* _PROVIDED ENTRIES_:
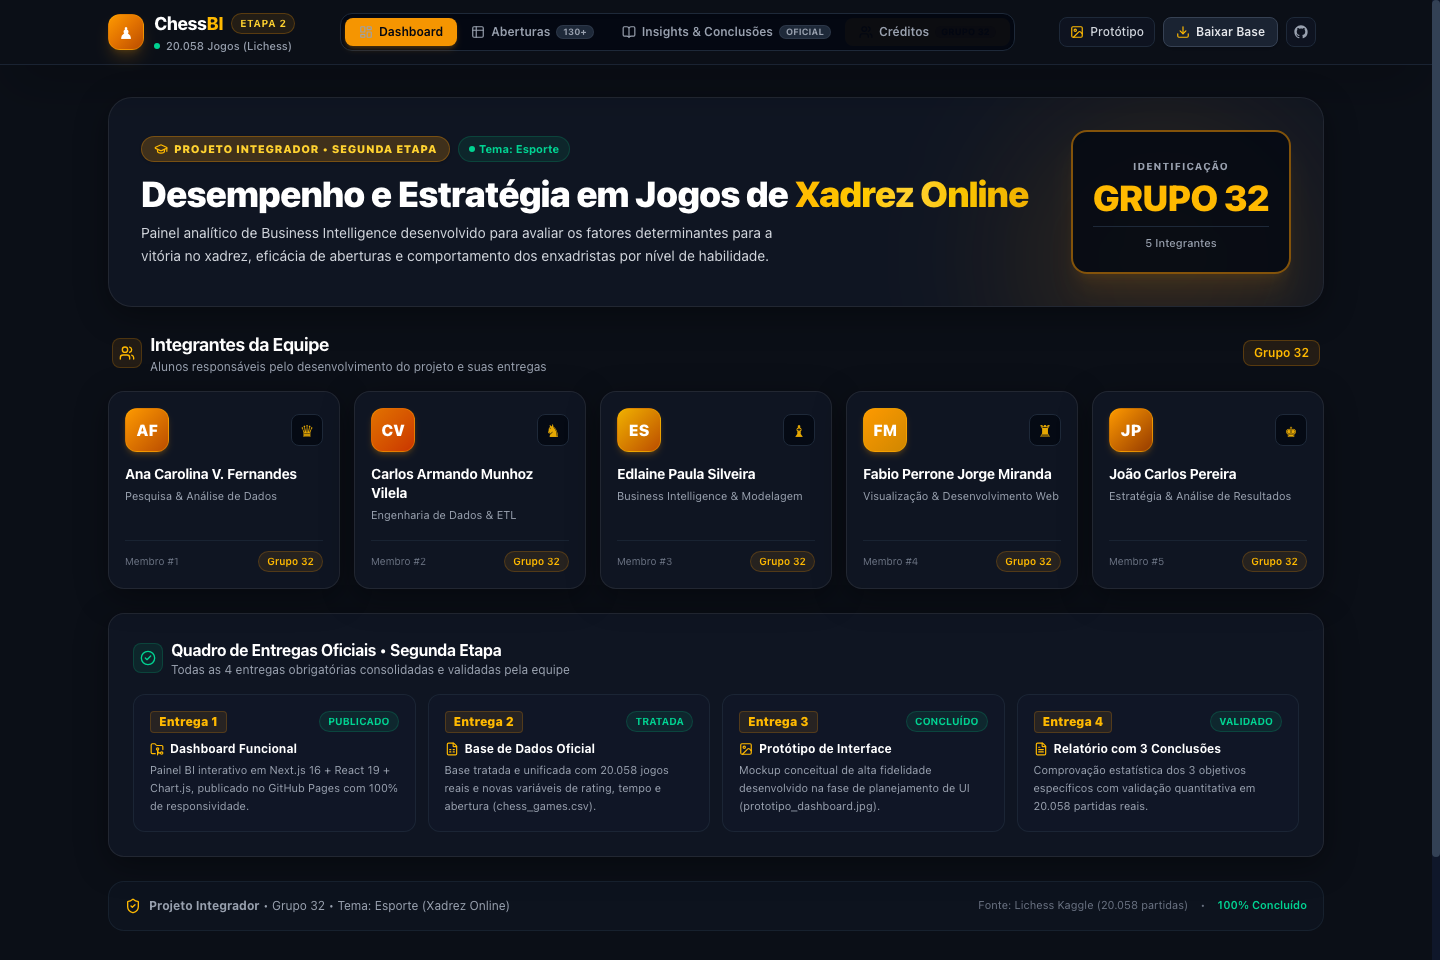
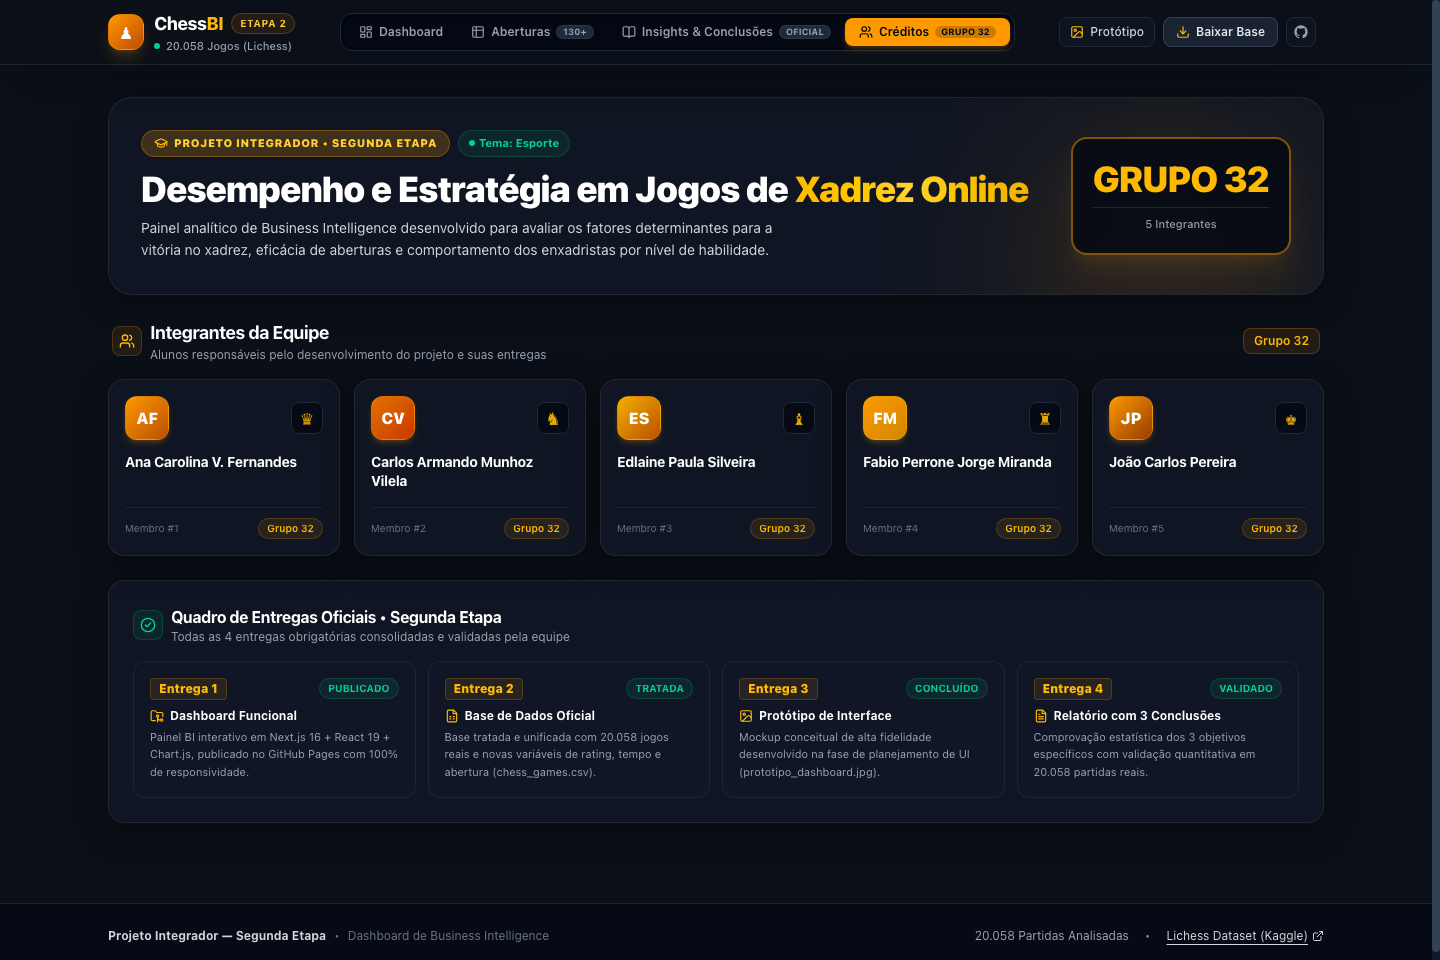
refactor(ui): simplificar pagina de creditos removendo identificacao, cargos e card de conclusao

diff --git a/src/components/CreditsTab.jsx b/src/components/CreditsTab.jsx
@@ -2,51 +2,42 @@
 
 import {
   Users,
-  Award,
   GraduationCap,
-  Sparkles,
   CheckCircle2,
   FolderGit2,
   FileSpreadsheet,
   FileText,
   Image as ImageIcon,
-  ExternalLink,
-  ShieldCheck,
 } from 'lucide-react';
 
 export default function CreditsTab() {
   const teamMembers = [
     {
       name: 'Ana Carolina V. Fernandes',
-      role: 'Pesquisa & Análise de Dados',
       piece: '♛',
       initials: 'AF',
       color: 'from-amber-500 to-amber-700',
     },
     {
       name: 'Carlos Armando Munhoz Vilela',
-      role: 'Engenharia de Dados & ETL',
       piece: '♞',
       initials: 'CV',
       color: 'from-amber-600 to-orange-700',
     },
     {
       name: 'Edlaine Paula Silveira',
-      role: 'Business Intelligence & Modelagem',
       piece: '♝',
       initials: 'ES',
       color: 'from-yellow-500 to-amber-700',
     },
     {
       name: 'Fabio Perrone Jorge Miranda',
-      role: 'Visualização & Desenvolvimento Web',
       piece: '♜',
       initials: 'FM',
       color: 'from-amber-500 to-yellow-600',
     },
     {
       name: 'João Carlos Pereira',
-      role: 'Estratégia & Análise de Resultados',
       piece: '♚',
       initials: 'JP',
       color: 'from-amber-500 to-amber-800',
@@ -120,10 +111,7 @@ export default function CreditsTab() {
           {/* Grupo 32 Spotlight Badge */}
           <div className="shrink-0 self-start md:self-center">
             <div className="p-5 rounded-2xl bg-gray-950/80 border-2 border-amber-500/50 shadow-xl shadow-amber-500/10 text-center min-w-[180px]">
-              <span className="text-[10px] uppercase font-extrabold tracking-widest text-gray-400">
-                Identificação
-              </span>
-              <div className="text-3xl sm:text-4xl font-black text-amber-400 tracking-tight mt-0.5">
+              <div className="text-3xl sm:text-4xl font-black text-amber-400 tracking-tight">
                 GRUPO 32
               </div>
               <div className="mt-2 pt-2 border-t border-gray-800 text-[11px] text-gray-400 font-medium">
@@ -177,11 +165,6 @@ export default function CreditsTab() {
                 <h4 className="text-sm font-bold text-white tracking-tight group-hover:text-amber-300 transition-colors leading-snug">
                   {member.name}
                 </h4>
-
-                {/* Subtitle / Role */}
-                <p className="text-[11px] text-gray-400 mt-1 leading-relaxed">
-                  {member.role}
-                </p>
               </div>
 
               {/* Bottom Tag */}
@@ -240,21 +223,6 @@ export default function CreditsTab() {
               </div>
             );
           })}
-        </div>
-      </div>
-
-      {/* Project Metadata Footer */}
-      <div className="p-4 rounded-2xl bg-gray-900/40 border border-gray-800/60 flex flex-col sm:flex-row items-center justify-between gap-3 text-xs text-gray-400">
-        <div className="flex items-center space-x-2">
-          <ShieldCheck className="w-4 h-4 text-amber-400" />
-          <span>
-            <strong>Projeto Integrador</strong> • Grupo 32 • Tema: Esporte (Xadrez Online)
-          </span>
-        </div>
-        <div className="flex items-center space-x-3 text-[11px] text-gray-500">
-          <span>Fonte: Lichess Kaggle (20.058 partidas)</span>
-          <span>•</span>
-          <span className="text-emerald-400 font-semibold">100% Concluído</span>
         </div>
       </div>
     </div>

* _WHAT IS EXPECTED_:
Leave the pictures out and print the whole listing precisely.

* _OUTPUT FOR THIS TASK_:
refactor(ui): simplificar pagina de creditos removendo identificacao, cargos e card de conclusao

diff --git a/src/components/CreditsTab.jsx b/src/components/CreditsTab.jsx
@@ -2,51 +2,42 @@
 
 import {
   Users,
-  Award,
   GraduationCap,
-  Sparkles,
   CheckCircle2,
   FolderGit2,
   FileSpreadsheet,
   FileText,
   Image as ImageIcon,
-  ExternalLink,
-  ShieldCheck,
 } from 'lucide-react';
 
 export default function CreditsTab() {
   const teamMembers = [
     {
       name: 'Ana Carolina V. Fernandes',
-      role: 'Pesquisa & Análise de Dados',
       piece: '♛',
       initials: 'AF',
       color: 'from-amber-500 to-amber-700',
     },
     {
       name: 'Carlos Armando Munhoz Vilela',
-      role: 'Engenharia de Dados & ETL',
       piece: '♞',
       initials: 'CV',
       color: 'from-amber-600 to-orange-700',
     },
     {
       name: 'Edlaine Paula Silveira',
-      role: 'Business Intelligence & Modelagem',
       piece: '♝',
       initials: 'ES',
       color: 'from-yellow-500 to-amber-700',
     },
     {
       name: 'Fabio Perrone Jorge Miranda',
-      role: 'Visualização & Desenvolvimento Web',
       piece: '♜',
       initials: 'FM',
       color: 'from-amber-500 to-yellow-600',
     },
     {
       name: 'João Carlos Pereira',
-      role: 'Estratégia & Análise de Resultados',
       piece: '♚',
       initials: 'JP',
       color: 'from-amber-500 to-amber-800',
@@ -120,10 +111,7 @@ export default function CreditsTab() {
           {/* Grupo 32 Spotlight Badge */}
           <div className="shrink-0 self-start md:self-center">
             <div className="p-5 rounded-2xl bg-gray-950/80 border-2 border-amber-500/50 shadow-xl shadow-amber-500/10 text-center min-w-[180px]">
-              <span className="text-[10px] uppercase font-extrabold tracking-widest text-gray-400">
-                Identificação
-              </span>
-              <div className="text-3xl sm:text-4xl font-black text-amber-400 tracking-tight mt-0.5">
+              <div className="text-3xl sm:text-4xl font-black text-amber-400 tracking-tight">
                 GRUPO 32
               </div>
               <div className="mt-2 pt-2 border-t border-gray-800 text-[11px] text-gray-400 font-medium">
@@ -177,11 +165,6 @@ export default function CreditsTab() {
                 <h4 className="text-sm font-bold text-white tracking-tight group-hover:text-amber-300 transition-colors leading-snug">
                   {member.name}
                 </h4>
-
-                {/* Subtitle / Role */}
-                <p className="text-[11px] text-gray-400 mt-1 leading-relaxed">
-                  {member.role}
-                </p>
               </div>
 
               {/* Bottom Tag */}
@@ -240,21 +223,6 @@ export default function CreditsTab() {
               </div>
             );
           })}
-        </div>
-      </div>
-
-      {/* Project Metadata Footer */}
-      <div className="p-4 rounded-2xl bg-gray-900/40 border border-gray-800/60 flex flex-col sm:flex-row items-center justify-between gap-3 text-xs text-gray-400">
-        <div className="flex items-center space-x-2">
-          <ShieldCheck className="w-4 h-4 text-amber-400" />
-          <span>
-            <strong>Projeto Integrador</strong> • Grupo 32 • Tema: Esporte (Xadrez Online)
-          </span>
-        </div>
-        <div className="flex items-center space-x-3 text-[11px] text-gray-500">
-          <span>Fonte: Lichess Kaggle (20.058 partidas)</span>
-          <span>•</span>
-          <span className="text-emerald-400 font-semibold">100% Concluído</span>
         </div>
       </div>
     </div>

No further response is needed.